Provided records
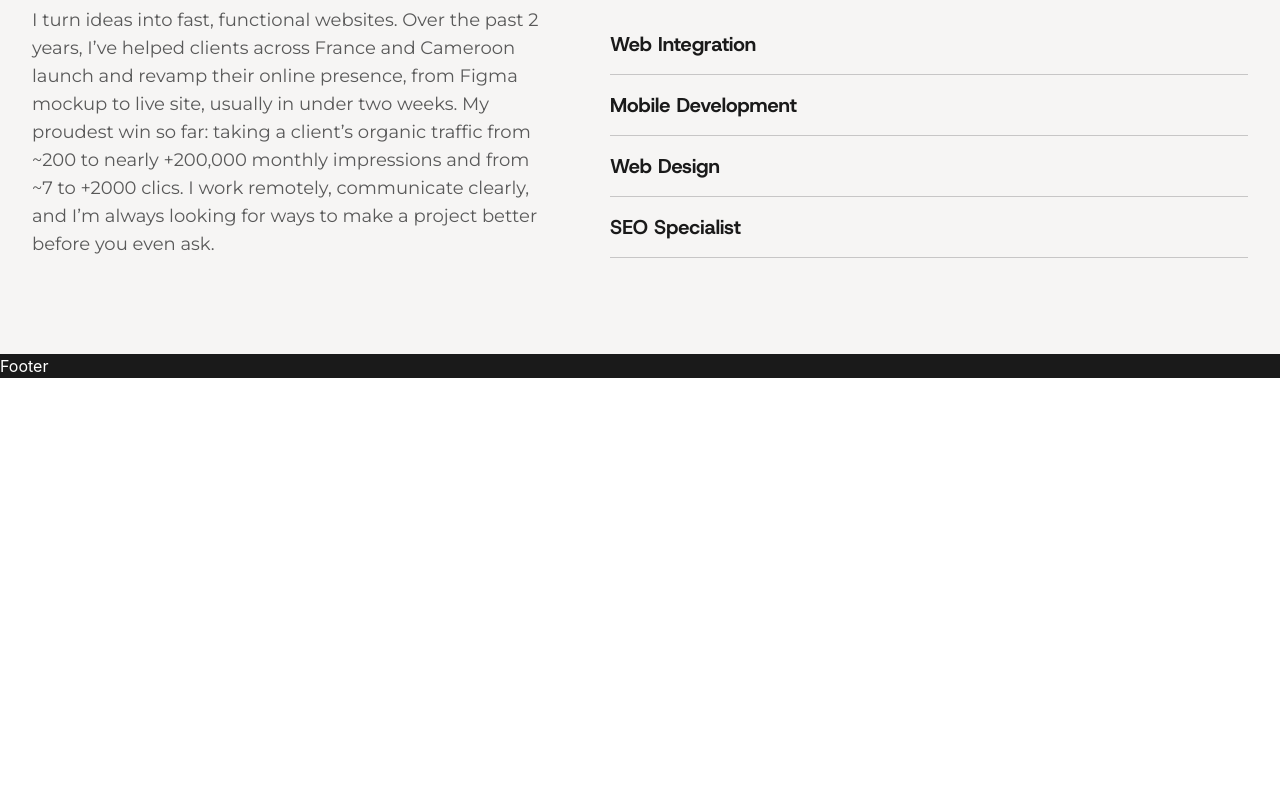
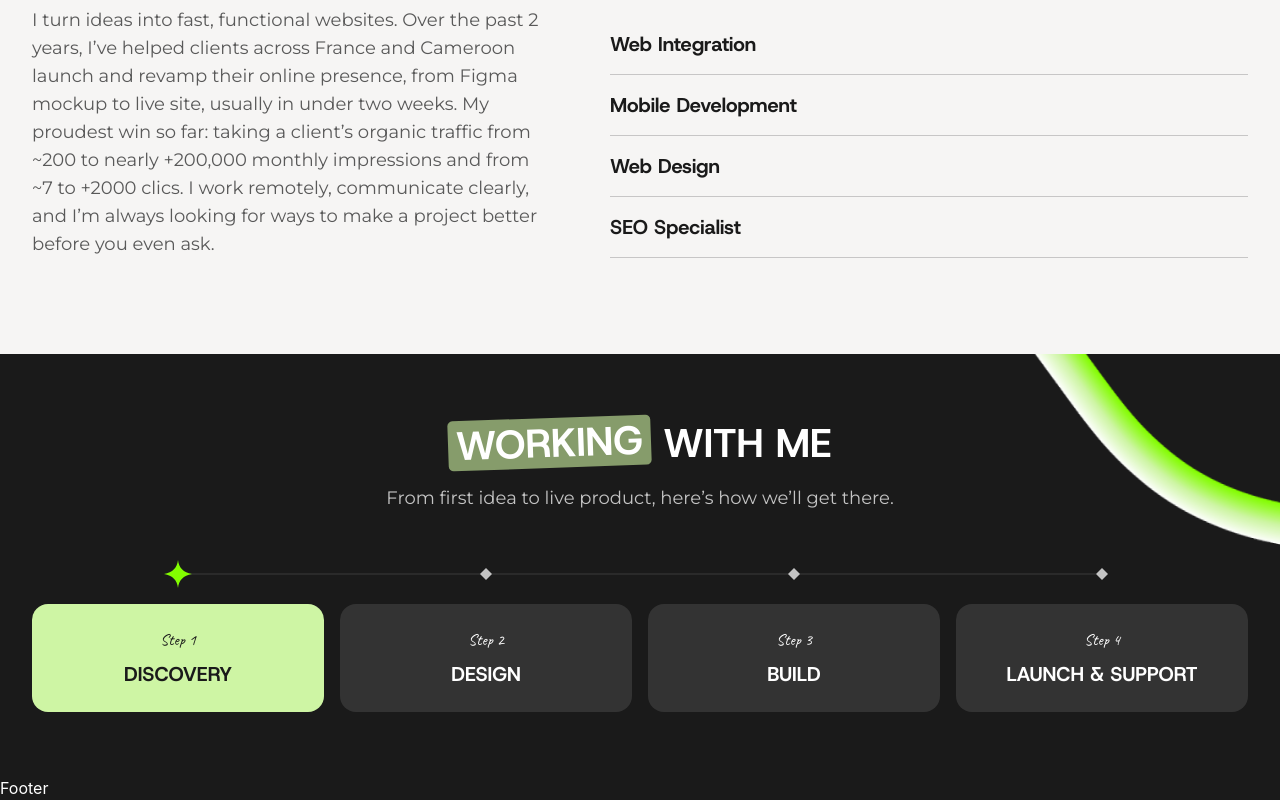
Before and after one commit to njoh-simplice/nsdev, a React (Vite) app: page / in a window 1280 px wide. Shown: the part 1675-2475 px from the top of the page. Before the commit the page ends 2053 px from the top, so only its background shows below. Built offline with nearby package versions, Linux system fonts and the light colour scheme.

Commit message:
add Working with me section

```diff
--- a/src/features/home/About.tsx
+++ b/src/features/home/About.tsx
@@ -3,6 +3,7 @@ import webIntegrationImg from "../../assets/images/hoverAbout/Web-integration.we
 import mobileDevelopmentImg from "../../assets/images/hoverAbout/mobile-development.webp";
 import webDesignImg from "../../assets/images/hoverAbout/web-design.webp";
 import seoSpecialistImg from "../../assets/images/hoverAbout/SEO-Specialist.webp";
+import HighlightText from "../../components/ui/HighlightText";
 
 // `rotate` is the tilt each hover preview settles into — a different angle per
 // item so they don't feel stamped from one template. Full class strings (not
@@ -48,10 +49,10 @@ export default function About() {
       <div className="grid gap-10 md:grid-cols-[9fr_11fr] md:items-end md:gap-14">
         {/* Left: text, bottom-aligned against the photo column on desktop */}
         <div>
-          <h2 className="font-display text-[1.75rem] font-bold uppercase leading-tight text-on-light md:text-[2.5rem]">
-            Knowing Me Better
+          <h2 className="font-display text-[1.75rem] text-center md:text-left font-bold uppercase leading-tight text-on-light md:text-[2.5rem]">
+            Knowing Me <HighlightText>Better</HighlightText>
           </h2>
-          <p className="mt-4 max-w-[65ch] font-body text-on-light-muted md:mt-6 md:text-lg">
+          <p className="mt-4 max-w-[65ch] text-center md:text-left font-body text-on-light-muted md:mt-6 md:text-lg">
             I turn ideas into fast, functional websites. Over the past 2 years,
             I&rsquo;ve helped clients across France and Cameroon launch and
             revamp their online presence, from Figma mockup to live site,
--- /dev/null
+++ b/src/features/home/WorkingWithMe.tsx
@@ -0,0 +1,124 @@
+import glow from "../../assets/images/working-with-me-background.png";
+import HighlightText from "../../components/ui/HighlightText";
+
+const STEPS = [
+  {
+    n: 1,
+    title: "Discovery",
+    description: "Understanding your goals, brand, and target audience",
+    active: true,
+  },
+  {
+    n: 2,
+    title: "Design",
+    description: "Wireframes and Figma mockup for your approval",
+    active: false,
+  },
+  {
+    n: 3,
+    title: "Build",
+    description:
+      "Bringing it to life, whether it's a website, web app, or mobile app",
+    active: false,
+  },
+  {
+    n: 4,
+    title: "Launch & Support",
+    description: "Going live, plus ongoing maintenance and updates",
+    active: false,
+  },
+];
+
+/** Current-step marker: a filled four-point sparkle, brand-lime, larger. */
+function SparkleMarker() {
+  return (
+    <svg
+      viewBox="0 0 32 32"
+      aria-hidden="true"
+      className="size-7 text-brand-lime"
+    >
+      <path
+        fill="currentColor"
+        d="M16 0c1 9 6 14 16 16-10 2-15 7-16 16-1-9-6-14-16-16C10 14 15 9 16 0z"
+      />
+    </svg>
+  );
+}
+
+/** Upcoming-step marker: a small muted diamond. */
+function DiamondMarker() {
+  return (
+    <svg
+      viewBox="0 0 16 16"
+      aria-hidden="true"
+      className="size-3 text-on-dark-muted"
+    >
+      <path fill="currentColor" d="M8 0l8 8-8 8-8-8z" />
+    </svg>
+  );
+}
+
+export default function WorkingWithMe() {
+  return (
+    <section
+      id="working-with-me"
+      className="relative isolate overflow-hidden bg-brand-black px-4 py-8 text-on-dark sm:px-8 md:py-16"
+    >
+      {/* Decorative glow: full-section layer, whole image shown (contain, not
+          cover), pinned to the top-right corner. */}
+      <img
+        src={glow}
+        alt=""
+        aria-hidden="true"
+        className="pointer-events-none absolute inset-0 -z-10 size-full select-none object-contain object-top-right"
+      />
+
+      {/* 1. Heading */}
+      <h2 className="text-center font-display text-[1.75rem] font-bold uppercase leading-tight text-on-dark md:text-[2.5rem]">
+        <HighlightText>Working</HighlightText> with Me
+      </h2>
+
+      {/* 2. Intro */}
+      <p className="mx-auto mt-4 max-w-base text-center font-body text-on-dark-muted md:text-lg">
+        From first idea to live product, here&rsquo;s how we&rsquo;ll get there.
+      </p>
+
+      {/* 3. Stepper connector (horizontal layout only) */}
+      <div className="relative mt-12 hidden h-7 md:block">
+        <div
+          aria-hidden="true"
+          className="absolute inset-x-[12.5%] top-1/2 h-px -translate-y-1/2 bg-on-dark-muted/20"
+        />
+        <div className="relative grid h-full grid-cols-4 gap-4">
+          {STEPS.map((step) => (
+            <div key={step.n} className="flex items-center justify-center">
+              {step.active ? <SparkleMarker /> : <DiamondMarker />}
+            </div>
+          ))}
+        </div>
+      </div>
+
+      {/* 4. Step cards */}
+      <div className="mt-6 grid grid-cols-1 gap-4 sm:grid-cols-2 md:mt-4 md:grid-cols-4">
+        {STEPS.map((step) => (
+          <div
+            key={step.n}
+            className={`flex flex-col items-center justify-center rounded-card p-6 text-center ${
+              step.active
+                ? "bg-brand-mint text-on-light"
+                : "bg-brand-charcoal text-on-dark"
+            }`}
+          >
+            <span className="font-script text-sm md:text-base">
+              Step {step.n}
+            </span>
+            <span className="mt-2 font-display text-base font-bold uppercase md:text-xl">
+              {step.title}
+            </span>
+            <span className="sr-only">{step.description}</span>
+          </div>
+        ))}
+      </div>
+    </section>
+  );
+}
--- a/src/pages/Home.tsx
+++ b/src/pages/Home.tsx
@@ -1,11 +1,13 @@
 import Hero from "../features/home/Hero";
 import About from "../features/home/About";
+import WorkingWithMe from "../features/home/WorkingWithMe";
 
 export default function Home() {
   return (
     <>
       <Hero />
       <About />
+      <WorkingWithMe />
     </>
   );
 }
```
Also changed, not shown: src/assets/images/working-with-me-background.png (added).
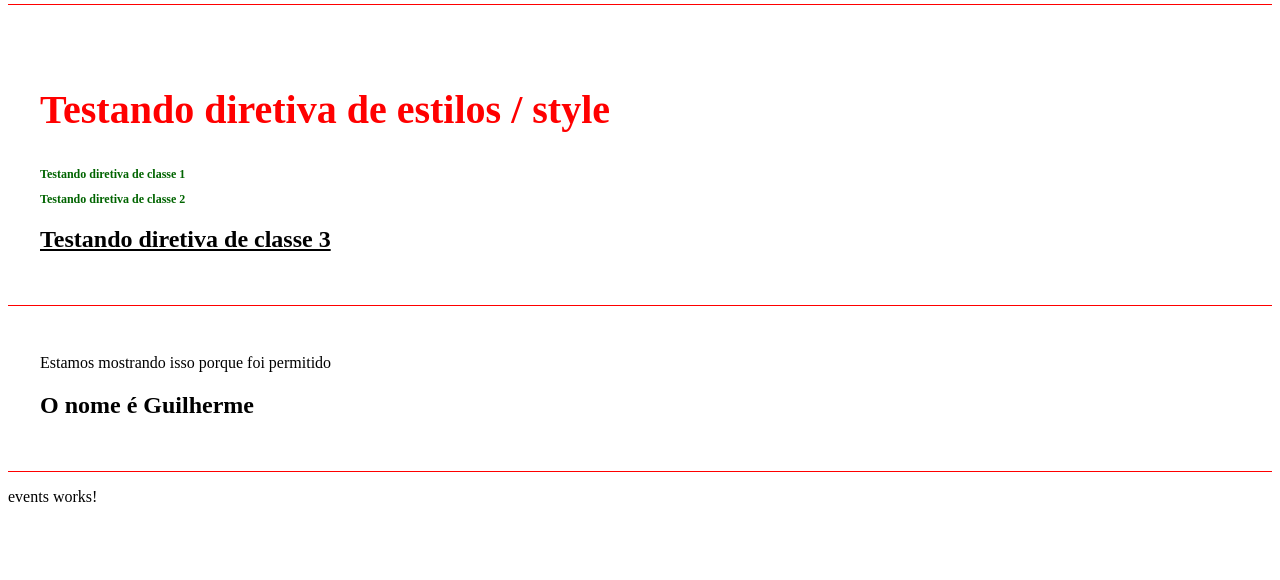
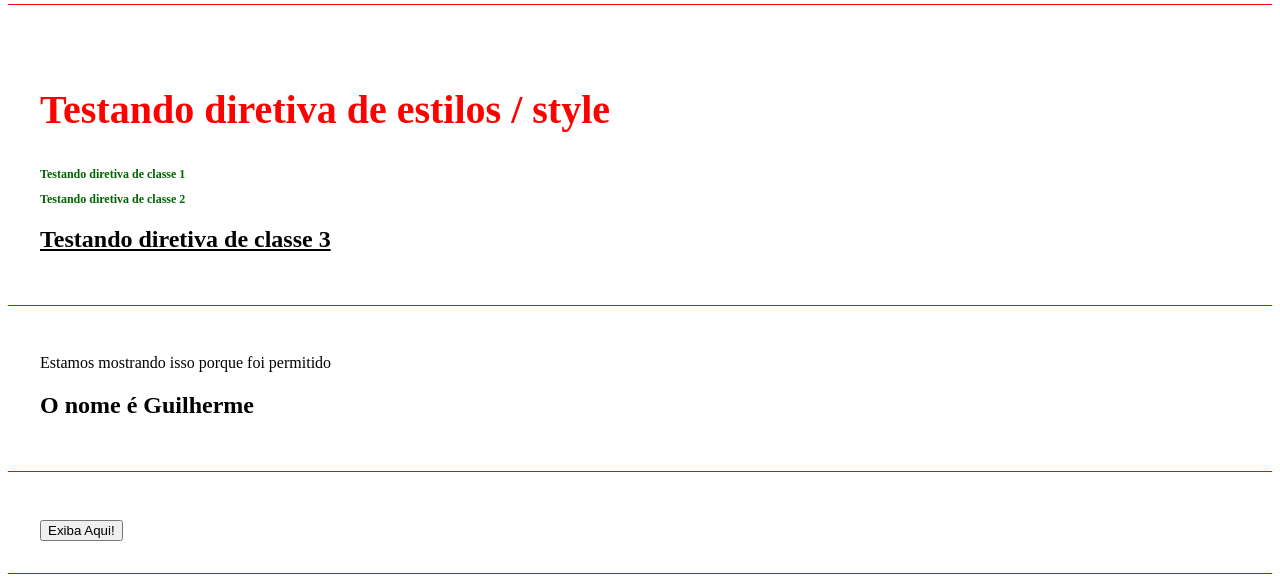
Before and after one commit to Guilh3rmeCabral/Angular, an Angular app: page / in a window 1280 px wide. Shown: the part 634-1214 px from the top of the page. Built offline with nearby package versions, Linux system fonts and the light colour scheme.

Commit message:
feat: criando botão para exibição de uma mensagem utilizando eventos e diretivas

```diff
--- a/src/app/components/events/events.component.html
+++ b/src/app/components/events/events.component.html
@@ -1 +1,4 @@
-<p>events works!</p>
+<div class="aulas">
+    <button (click)="showMessage()">Exiba Aqui!</button>
+    <p *ngIf="show">Exibindo mensagem!</p>
+</div>
--- a/src/app/components/events/events.component.ts
+++ b/src/app/components/events/events.component.ts
@@ -6,5 +6,10 @@ import { Component } from '@angular/core';
   styleUrls: ['./events.component.scss']
 })
 export class EventsComponent {
+  show: boolean = false;
 
+  showMessage(): void {
+    //Só vai tipificar o método void se ele não retornar nada.
+    this.show = !this.show; // A mesma coisa que trocar o valor de false para true. toggle
+  }
 }
```
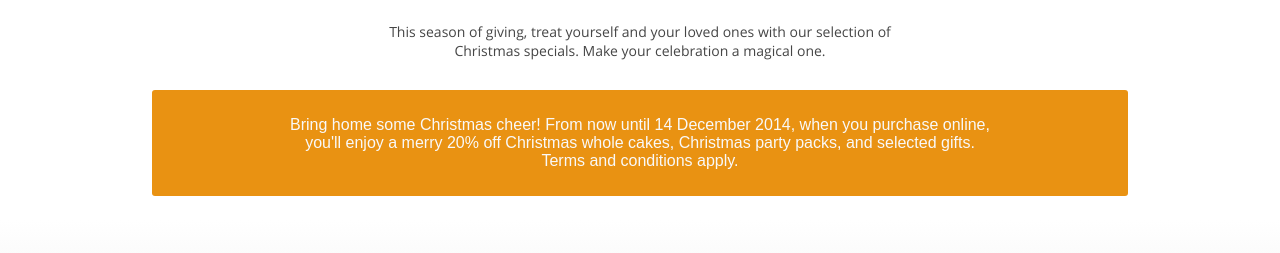
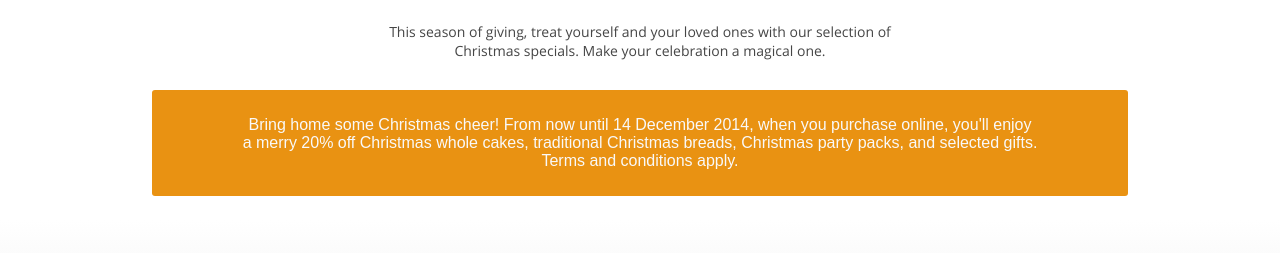
Before and after one commit to monsteronfire/whiskmeaway, a website: page index.html in a window 1280 px wide. Shown: the part 528-781 px from the top of the page. Drawn offline with nearby package versions, Linux system fonts and the light colour scheme; files that its build step writes are made by us from their sources; files whose address does not match are found by name.

Commit message:
post uat fixes round 2

```diff
--- a/index.html
+++ b/index.html
@@ -89,7 +89,7 @@
                         </div>
                         <div class="disclaimer disclaimer-top">
                             <p>
-                                Bring home some Christmas cheer! From now until 14 December 2014, when you purchase online, you'll enjoy a merry 20% off Christmas whole cakes, Christmas party packs, and selected gifts.<br />Terms and conditions apply.
+                                Bring home some Christmas cheer! From now until 14 December 2014, when you purchase online, you'll enjoy a merry 20% off Christmas whole cakes, traditional Christmas breads, Christmas party packs, and selected gifts.<br />Terms and conditions apply.
                             </p>
                         </div>
                     </div>
--- a/scss/site/_structure.scss
+++ b/scss/site/_structure.scss
@@ -369,7 +369,7 @@ header {
 
 	@include desktop {
 		margin-top: rem-calc(30);
-		padding: rem-calc(10) rem-calc(130);
+		padding: rem-calc(10) rem-calc(90);
 		text-align: center;
 	}
 }
```
Also changed, not shown: css/app.css.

About this exercise
Each line with the word "HighlightText" in the records above belongs in the result; copy all of them.

Solution for this problem
+import HighlightText from "../../components/ui/HighlightText";
+            Knowing Me <HighlightText>Better</HighlightText>
+import HighlightText from "../../components/ui/HighlightText";
+        <HighlightText>Working</HighlightText> with Me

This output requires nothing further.